### TASK DIRECTIONS
The lines from the one containing "ارتفاع دارد. |" through the end of the entries are what to output; reproduce them exactly and add nothing.

Records excerpted from a collection
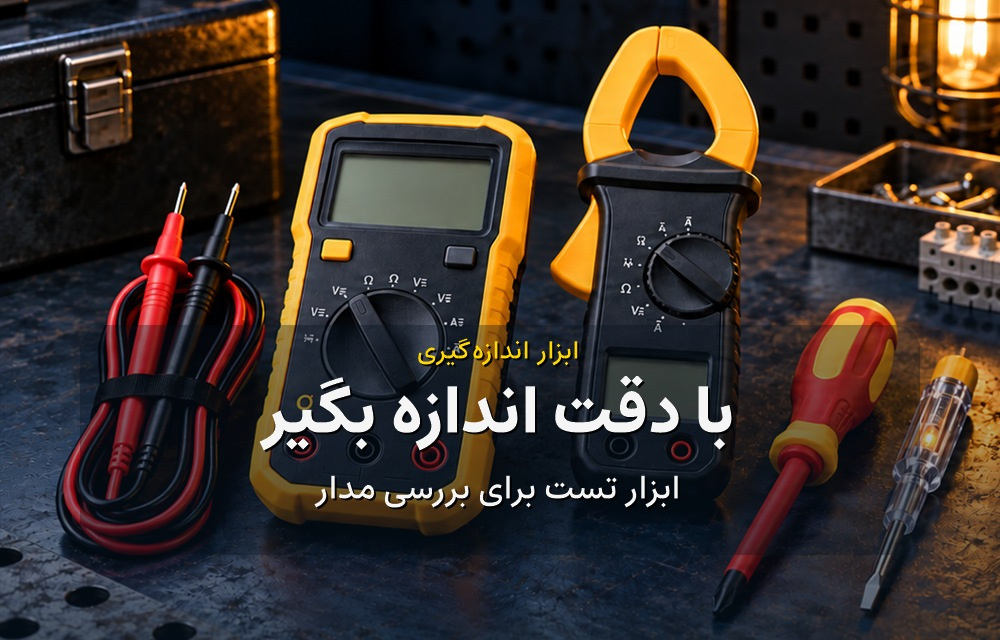
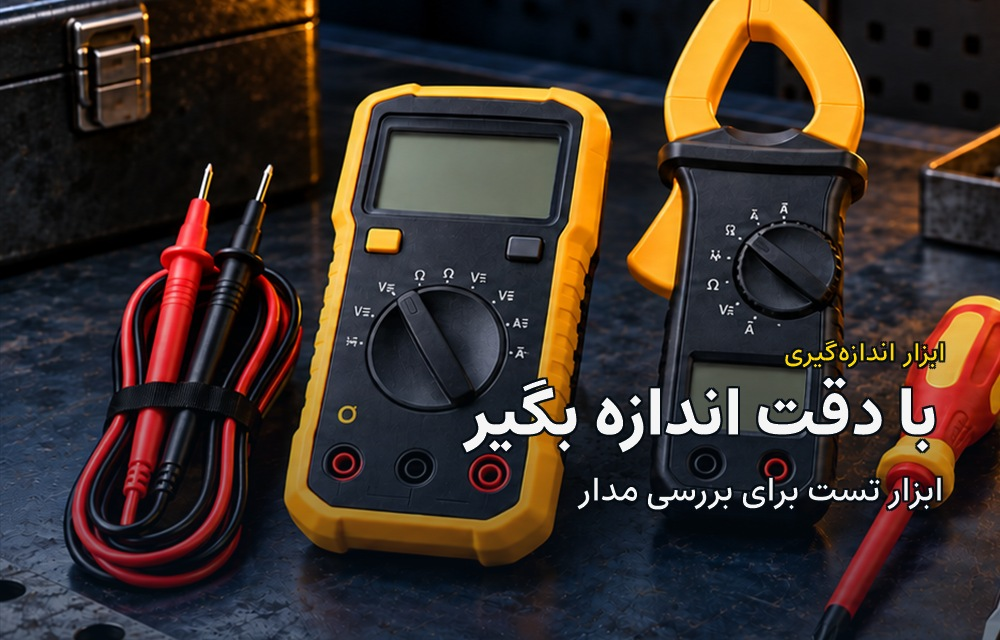
2

diff --git a/docs/media/images.md b/docs/media/images.md
@@ -51,7 +51,7 @@ content/products/
 | کاربرد | مسیر معمول | اندازهٔ پیشنهادی | وضعیت فعلی و نکتهٔ نمایش |
 |---|---|---:|---|
 | اسلایدر اصلی خانه — دسکتاپ | `content/sliders/` | **2160×800 px** (حدود 2.7:1) | قاب دسکتاپ ارتفاعی بین 320 و 440 px دارد و تصویر با `cover` نمایش داده میشود. بنرهای `electrical-components-pro-desktop-v2.png` و `electrical-measurement-desktop-v2.png` با حفظ ترکیب و رنگ، حاشیهٔ امن بیشتری برای متن دارند؛ اندازهٔ هر دو 2172×724 px است. نسخهٔ موبایل مستقل و با `cover` است. |
-| اسلایدر اصلی خانه — موبایل | `content/sliders/mobile/` | **1000×640 px** (حدود 1.56:1) | برای هر یک از شش بنر دسکتاپ، نسخهٔ موبایل مستقل ساخته شده است. متن کوتاه فارسی با فونت Estedad و هماهنگ با تیتر دسکتاپ، روی خود عکس raster شده است. سایهٔ تدریجی و ماسک نیمهشفاف کوچک پشت نوشته خوانایی را بهتر میکنند، بدون پنل سرمهای بزرگ یا متن HTML شناور. کیفیت JPEG با تنظیم بالا ذخیره میشود. نسبت فایل با قاب `cover` موبایل (حدود 220–300 px ارتفاع) هماهنگ است؛ هنگام افزودن موضوع تازه، خوانایی متن و کادر عکس را در عرضهای 360–412 px بررسی کنید. |
+| اسلایدر اصلی خانه — موبایل | `content/sliders/mobile/` | **1000×640 px** (حدود 1.56:1) | برای هر یک از شش بنر دسکتاپ، نسخهٔ موبایل مستقل ساخته شده است. متن کوتاه فارسی با فونت Estedad و هماهنگ با تیتر دسکتاپ، روی خود عکس raster شده است. سایهٔ تدریجی ملایم روی عکس و هالهٔ تیرهٔ دور حروف خوانایی را بهتر میکنند؛ نوشتهها راستچیناند و پنل یا ماسک مستطیلی ندارند. کیفیت JPEG با تنظیم بالا ذخیره میشود. نسبت فایل با قاب `cover` موبایل (حدود 220–300 px ارتفاع) هماهنگ است؛ هنگام افزودن موضوع تازه، خوانایی متن و کادر عکس را در عرضهای 360–412 px بررسی کنید. |
 | اسلایدرهای کوچک کالا در خانه | `shop/images/sliders/` | **800×800 px** (1:1) | چهار فایل فعلی 1254×1254 هستند. قاب تصویر کارت روی دسکتاپ 220 px و روی موبایل 190 px ارتفاع دارد. سوژه را وسط کادر و با حاشیهٔ امن بگذارید. |
 | کارت محصول، نتایج جستوجو و کالای مشابه | `content/products/images/card/` | **800×800 px** (1:1) | نسخهٔ کارت JPEG با کیفیت 84 از تصویر اصلی تولید شده و در کارتها و لیستها استفاده میشود. کارتهای Search با `cover` قاب را کامل پر میکنند؛ سایر variantها نیز بسته به چیدمان ممکن است `contain` یا `cover` داشته باشند. قاب کارت معمولاً 220 px و در بعضی اسلایدرهای موبایل 190 px ارتفاع دارد. |
 | عکس اصلی گالری جزئیات محصول | `content/products/images/main/` | **1600×1600 px** (حداقل 1200×1200) | فایلهای اصلی فعلی 1254×1254 هستند و بدون افت کیفیت نگهداری شدهاند. قاب بزرگ دسکتاپ حداقل 460 px، تبلت 360 px و موبایل 270 px ارتفاع دارد؛ چون در دسکتاپ ممکن است `cover` فعال باشد، اطراف محصول را خالی بگذارید. |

### EXPECTED ANSWER
 | کارت محصول، نتایج جستوجو و کالای مشابه | `content/products/images/card/` | **800×800 px** (1:1) | نسخهٔ کارت JPEG با کیفیت 84 از تصویر اصلی تولید شده و در کارتها و لیستها استفاده میشود. کارتهای Search با `cover` قاب را کامل پر میکنند؛ سایر variantها نیز بسته به چیدمان ممکن است `contain` یا `cover` داشته باشند. قاب کارت معمولاً 220 px و در بعضی اسلایدرهای موبایل 190 px ارتفاع دارد. |
 | عکس اصلی گالری جزئیات محصول | `content/products/images/main/` | **1600×1600 px** (حداقل 1200×1200) | فایلهای اصلی فعلی 1254×1254 هستند و بدون افت کیفیت نگهداری شدهاند. قاب بزرگ دسکتاپ حداقل 460 px، تبلت 360 px و موبایل 270 px ارتفاع دارد؛ چون در دسکتاپ ممکن است `cover` فعال باشد، اطراف محصول را خالی بگذارید. |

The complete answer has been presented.